**WORK INSTRUCTIONS**
Going through the data, count each line that has the word "name". Reply with the total and nothing more.

───── GIVEN RECORDS ─────

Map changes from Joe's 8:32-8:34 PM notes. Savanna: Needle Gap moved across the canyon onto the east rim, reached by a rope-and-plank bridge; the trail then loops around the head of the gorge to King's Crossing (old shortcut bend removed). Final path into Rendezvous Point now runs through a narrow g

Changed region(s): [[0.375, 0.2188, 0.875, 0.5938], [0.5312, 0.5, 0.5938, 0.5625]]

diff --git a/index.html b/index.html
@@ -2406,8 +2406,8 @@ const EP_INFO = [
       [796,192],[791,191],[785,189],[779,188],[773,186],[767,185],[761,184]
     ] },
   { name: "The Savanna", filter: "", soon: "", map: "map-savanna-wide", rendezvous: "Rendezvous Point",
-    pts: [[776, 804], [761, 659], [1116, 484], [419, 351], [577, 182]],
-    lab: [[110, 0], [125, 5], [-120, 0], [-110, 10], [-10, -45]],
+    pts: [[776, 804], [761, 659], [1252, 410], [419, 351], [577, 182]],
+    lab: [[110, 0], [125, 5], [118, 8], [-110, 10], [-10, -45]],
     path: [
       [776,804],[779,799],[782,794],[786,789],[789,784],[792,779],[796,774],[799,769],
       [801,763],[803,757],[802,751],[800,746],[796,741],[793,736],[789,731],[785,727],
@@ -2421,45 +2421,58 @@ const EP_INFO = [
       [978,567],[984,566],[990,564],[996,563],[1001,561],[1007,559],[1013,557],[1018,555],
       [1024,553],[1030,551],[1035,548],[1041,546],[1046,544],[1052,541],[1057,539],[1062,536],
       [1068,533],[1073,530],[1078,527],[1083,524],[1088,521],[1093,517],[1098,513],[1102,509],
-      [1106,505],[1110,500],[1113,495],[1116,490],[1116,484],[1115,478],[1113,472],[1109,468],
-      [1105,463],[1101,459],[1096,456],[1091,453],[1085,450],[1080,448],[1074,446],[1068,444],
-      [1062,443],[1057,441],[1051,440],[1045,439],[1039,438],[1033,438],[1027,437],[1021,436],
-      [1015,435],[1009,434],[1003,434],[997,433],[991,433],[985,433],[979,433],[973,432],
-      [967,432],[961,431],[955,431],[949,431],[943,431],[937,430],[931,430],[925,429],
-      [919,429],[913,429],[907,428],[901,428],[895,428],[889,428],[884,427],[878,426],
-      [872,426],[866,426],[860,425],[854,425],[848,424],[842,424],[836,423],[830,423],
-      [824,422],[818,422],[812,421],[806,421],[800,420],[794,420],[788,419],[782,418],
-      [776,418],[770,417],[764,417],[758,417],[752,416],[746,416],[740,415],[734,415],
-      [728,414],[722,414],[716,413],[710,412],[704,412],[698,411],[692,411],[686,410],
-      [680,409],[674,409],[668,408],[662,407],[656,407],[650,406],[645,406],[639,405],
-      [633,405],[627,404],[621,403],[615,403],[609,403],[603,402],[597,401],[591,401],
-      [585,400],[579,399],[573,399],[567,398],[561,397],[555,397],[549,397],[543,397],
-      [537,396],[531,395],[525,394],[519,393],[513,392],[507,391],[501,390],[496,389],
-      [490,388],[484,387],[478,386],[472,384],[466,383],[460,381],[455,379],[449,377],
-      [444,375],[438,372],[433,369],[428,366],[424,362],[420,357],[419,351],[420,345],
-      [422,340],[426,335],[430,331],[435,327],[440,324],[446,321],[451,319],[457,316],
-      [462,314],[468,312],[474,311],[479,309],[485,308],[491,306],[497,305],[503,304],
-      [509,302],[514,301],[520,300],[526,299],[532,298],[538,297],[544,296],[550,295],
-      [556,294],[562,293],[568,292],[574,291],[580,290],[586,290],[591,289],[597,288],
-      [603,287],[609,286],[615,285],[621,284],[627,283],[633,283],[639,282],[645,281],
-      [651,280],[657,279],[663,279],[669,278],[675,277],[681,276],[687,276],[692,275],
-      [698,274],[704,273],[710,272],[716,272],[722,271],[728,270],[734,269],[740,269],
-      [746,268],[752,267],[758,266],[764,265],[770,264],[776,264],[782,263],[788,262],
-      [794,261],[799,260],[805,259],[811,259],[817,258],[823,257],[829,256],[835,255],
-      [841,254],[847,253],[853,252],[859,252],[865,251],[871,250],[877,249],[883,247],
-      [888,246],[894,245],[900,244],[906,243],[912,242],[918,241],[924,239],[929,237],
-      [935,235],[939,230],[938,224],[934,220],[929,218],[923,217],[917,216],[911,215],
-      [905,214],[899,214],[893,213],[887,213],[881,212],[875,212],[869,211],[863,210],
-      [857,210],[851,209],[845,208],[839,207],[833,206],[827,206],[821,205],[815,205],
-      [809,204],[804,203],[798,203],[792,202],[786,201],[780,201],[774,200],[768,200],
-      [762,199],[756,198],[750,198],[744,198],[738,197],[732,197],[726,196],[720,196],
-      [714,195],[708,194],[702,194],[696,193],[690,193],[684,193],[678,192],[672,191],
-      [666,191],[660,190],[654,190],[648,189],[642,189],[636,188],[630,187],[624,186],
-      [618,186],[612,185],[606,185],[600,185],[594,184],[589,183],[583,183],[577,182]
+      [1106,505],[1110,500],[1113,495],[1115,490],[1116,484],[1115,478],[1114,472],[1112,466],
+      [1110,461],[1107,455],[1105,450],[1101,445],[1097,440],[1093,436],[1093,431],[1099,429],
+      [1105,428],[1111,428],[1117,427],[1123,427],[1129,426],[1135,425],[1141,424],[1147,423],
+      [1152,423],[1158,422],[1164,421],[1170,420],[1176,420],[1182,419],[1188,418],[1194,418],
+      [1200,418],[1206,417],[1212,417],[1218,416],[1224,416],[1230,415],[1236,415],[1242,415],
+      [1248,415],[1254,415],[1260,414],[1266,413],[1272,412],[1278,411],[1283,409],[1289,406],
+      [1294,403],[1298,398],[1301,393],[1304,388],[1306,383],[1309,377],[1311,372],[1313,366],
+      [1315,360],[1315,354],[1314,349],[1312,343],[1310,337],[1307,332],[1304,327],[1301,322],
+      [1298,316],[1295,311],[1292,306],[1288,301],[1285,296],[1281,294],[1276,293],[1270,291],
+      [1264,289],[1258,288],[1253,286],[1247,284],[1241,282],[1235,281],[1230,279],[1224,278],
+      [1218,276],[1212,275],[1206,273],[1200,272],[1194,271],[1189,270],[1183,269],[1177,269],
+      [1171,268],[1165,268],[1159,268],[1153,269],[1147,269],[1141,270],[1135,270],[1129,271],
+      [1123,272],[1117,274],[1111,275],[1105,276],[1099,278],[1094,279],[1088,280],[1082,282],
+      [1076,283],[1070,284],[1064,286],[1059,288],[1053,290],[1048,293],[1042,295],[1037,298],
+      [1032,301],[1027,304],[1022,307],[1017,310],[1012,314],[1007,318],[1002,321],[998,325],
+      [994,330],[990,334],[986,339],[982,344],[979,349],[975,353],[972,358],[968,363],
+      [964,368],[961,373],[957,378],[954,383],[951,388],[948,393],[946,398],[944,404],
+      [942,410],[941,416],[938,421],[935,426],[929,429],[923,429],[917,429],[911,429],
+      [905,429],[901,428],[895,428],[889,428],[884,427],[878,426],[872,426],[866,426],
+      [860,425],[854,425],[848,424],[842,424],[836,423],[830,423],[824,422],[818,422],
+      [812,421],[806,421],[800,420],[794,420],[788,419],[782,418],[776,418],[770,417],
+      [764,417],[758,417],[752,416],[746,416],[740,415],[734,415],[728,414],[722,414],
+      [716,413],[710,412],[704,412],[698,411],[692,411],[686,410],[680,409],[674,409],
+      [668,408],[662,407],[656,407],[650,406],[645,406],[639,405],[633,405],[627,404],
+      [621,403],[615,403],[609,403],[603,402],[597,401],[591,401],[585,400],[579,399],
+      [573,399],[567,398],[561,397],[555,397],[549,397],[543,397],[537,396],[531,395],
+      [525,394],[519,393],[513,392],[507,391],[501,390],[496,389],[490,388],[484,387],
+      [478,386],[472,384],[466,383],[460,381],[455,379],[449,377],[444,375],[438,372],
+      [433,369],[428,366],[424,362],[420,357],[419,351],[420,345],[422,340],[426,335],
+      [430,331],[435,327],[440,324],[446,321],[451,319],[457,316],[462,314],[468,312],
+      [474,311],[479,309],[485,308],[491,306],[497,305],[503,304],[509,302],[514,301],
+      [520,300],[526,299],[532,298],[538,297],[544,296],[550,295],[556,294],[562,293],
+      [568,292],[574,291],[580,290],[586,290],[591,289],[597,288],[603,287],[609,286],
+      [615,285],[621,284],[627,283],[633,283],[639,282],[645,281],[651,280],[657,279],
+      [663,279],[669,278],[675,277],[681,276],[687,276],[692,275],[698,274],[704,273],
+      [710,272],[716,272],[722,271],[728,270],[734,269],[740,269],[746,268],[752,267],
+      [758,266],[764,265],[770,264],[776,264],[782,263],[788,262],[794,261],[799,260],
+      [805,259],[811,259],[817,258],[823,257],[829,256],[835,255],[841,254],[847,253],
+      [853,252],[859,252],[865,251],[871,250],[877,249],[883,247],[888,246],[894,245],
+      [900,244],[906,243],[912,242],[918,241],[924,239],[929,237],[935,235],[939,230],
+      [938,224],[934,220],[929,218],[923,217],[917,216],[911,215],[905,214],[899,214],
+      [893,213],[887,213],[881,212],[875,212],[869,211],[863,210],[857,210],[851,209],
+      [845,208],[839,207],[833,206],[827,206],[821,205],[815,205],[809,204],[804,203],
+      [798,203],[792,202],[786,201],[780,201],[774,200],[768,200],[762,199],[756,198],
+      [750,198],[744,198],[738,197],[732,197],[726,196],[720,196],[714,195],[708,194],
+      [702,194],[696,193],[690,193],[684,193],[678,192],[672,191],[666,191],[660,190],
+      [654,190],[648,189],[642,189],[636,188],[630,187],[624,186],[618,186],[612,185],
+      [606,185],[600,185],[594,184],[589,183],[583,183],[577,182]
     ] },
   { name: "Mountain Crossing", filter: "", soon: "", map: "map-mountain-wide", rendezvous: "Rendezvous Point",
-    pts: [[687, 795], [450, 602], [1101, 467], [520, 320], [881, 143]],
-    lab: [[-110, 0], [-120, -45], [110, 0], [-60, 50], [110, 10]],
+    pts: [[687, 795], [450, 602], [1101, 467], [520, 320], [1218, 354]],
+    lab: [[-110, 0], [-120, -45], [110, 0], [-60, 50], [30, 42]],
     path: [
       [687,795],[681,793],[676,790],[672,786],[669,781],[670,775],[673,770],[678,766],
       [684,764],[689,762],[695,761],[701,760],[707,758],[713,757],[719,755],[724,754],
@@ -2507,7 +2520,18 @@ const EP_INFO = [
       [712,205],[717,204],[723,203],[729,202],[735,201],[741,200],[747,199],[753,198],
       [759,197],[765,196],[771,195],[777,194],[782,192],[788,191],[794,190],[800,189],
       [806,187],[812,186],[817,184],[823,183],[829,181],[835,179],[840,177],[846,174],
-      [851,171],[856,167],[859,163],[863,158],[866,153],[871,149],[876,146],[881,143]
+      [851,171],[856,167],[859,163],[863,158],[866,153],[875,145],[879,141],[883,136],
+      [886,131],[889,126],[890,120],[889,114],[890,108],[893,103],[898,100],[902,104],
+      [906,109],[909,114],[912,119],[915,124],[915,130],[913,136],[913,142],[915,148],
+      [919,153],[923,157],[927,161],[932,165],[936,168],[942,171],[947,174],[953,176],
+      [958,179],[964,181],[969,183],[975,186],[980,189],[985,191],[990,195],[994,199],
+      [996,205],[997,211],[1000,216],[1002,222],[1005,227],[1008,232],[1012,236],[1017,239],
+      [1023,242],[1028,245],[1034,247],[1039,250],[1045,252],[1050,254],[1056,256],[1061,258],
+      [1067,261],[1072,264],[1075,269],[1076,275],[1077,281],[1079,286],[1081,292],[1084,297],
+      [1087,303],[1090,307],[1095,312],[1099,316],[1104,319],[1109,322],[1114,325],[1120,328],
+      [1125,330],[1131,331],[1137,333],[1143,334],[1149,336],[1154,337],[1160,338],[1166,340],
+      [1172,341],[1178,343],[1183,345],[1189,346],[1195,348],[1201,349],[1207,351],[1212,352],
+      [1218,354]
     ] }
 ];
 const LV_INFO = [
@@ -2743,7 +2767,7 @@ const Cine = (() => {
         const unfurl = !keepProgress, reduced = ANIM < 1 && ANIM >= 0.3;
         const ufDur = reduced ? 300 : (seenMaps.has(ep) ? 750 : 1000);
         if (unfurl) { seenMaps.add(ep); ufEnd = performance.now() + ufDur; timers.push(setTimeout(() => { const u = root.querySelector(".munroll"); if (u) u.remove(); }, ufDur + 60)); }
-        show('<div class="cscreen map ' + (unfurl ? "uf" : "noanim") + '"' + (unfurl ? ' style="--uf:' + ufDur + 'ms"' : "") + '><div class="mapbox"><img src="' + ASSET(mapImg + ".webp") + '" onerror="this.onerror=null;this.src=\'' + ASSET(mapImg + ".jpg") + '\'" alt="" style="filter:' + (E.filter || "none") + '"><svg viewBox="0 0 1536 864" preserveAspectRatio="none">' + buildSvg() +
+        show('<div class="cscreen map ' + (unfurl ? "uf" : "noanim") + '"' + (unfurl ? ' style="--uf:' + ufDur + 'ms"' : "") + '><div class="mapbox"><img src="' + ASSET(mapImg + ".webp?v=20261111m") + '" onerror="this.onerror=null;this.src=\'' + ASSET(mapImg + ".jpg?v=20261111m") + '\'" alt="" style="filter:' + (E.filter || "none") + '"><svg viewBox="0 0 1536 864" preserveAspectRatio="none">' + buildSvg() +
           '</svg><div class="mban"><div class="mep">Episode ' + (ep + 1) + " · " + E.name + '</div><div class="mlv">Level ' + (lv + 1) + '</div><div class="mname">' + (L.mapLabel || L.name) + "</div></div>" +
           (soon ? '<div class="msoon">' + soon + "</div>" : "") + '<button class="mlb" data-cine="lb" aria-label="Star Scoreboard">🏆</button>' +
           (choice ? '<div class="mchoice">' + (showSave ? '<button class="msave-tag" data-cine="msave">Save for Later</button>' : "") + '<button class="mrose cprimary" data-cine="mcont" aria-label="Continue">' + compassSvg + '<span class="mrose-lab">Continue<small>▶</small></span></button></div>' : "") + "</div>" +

─────

**RESULT FOR THIS EXERCISE**
3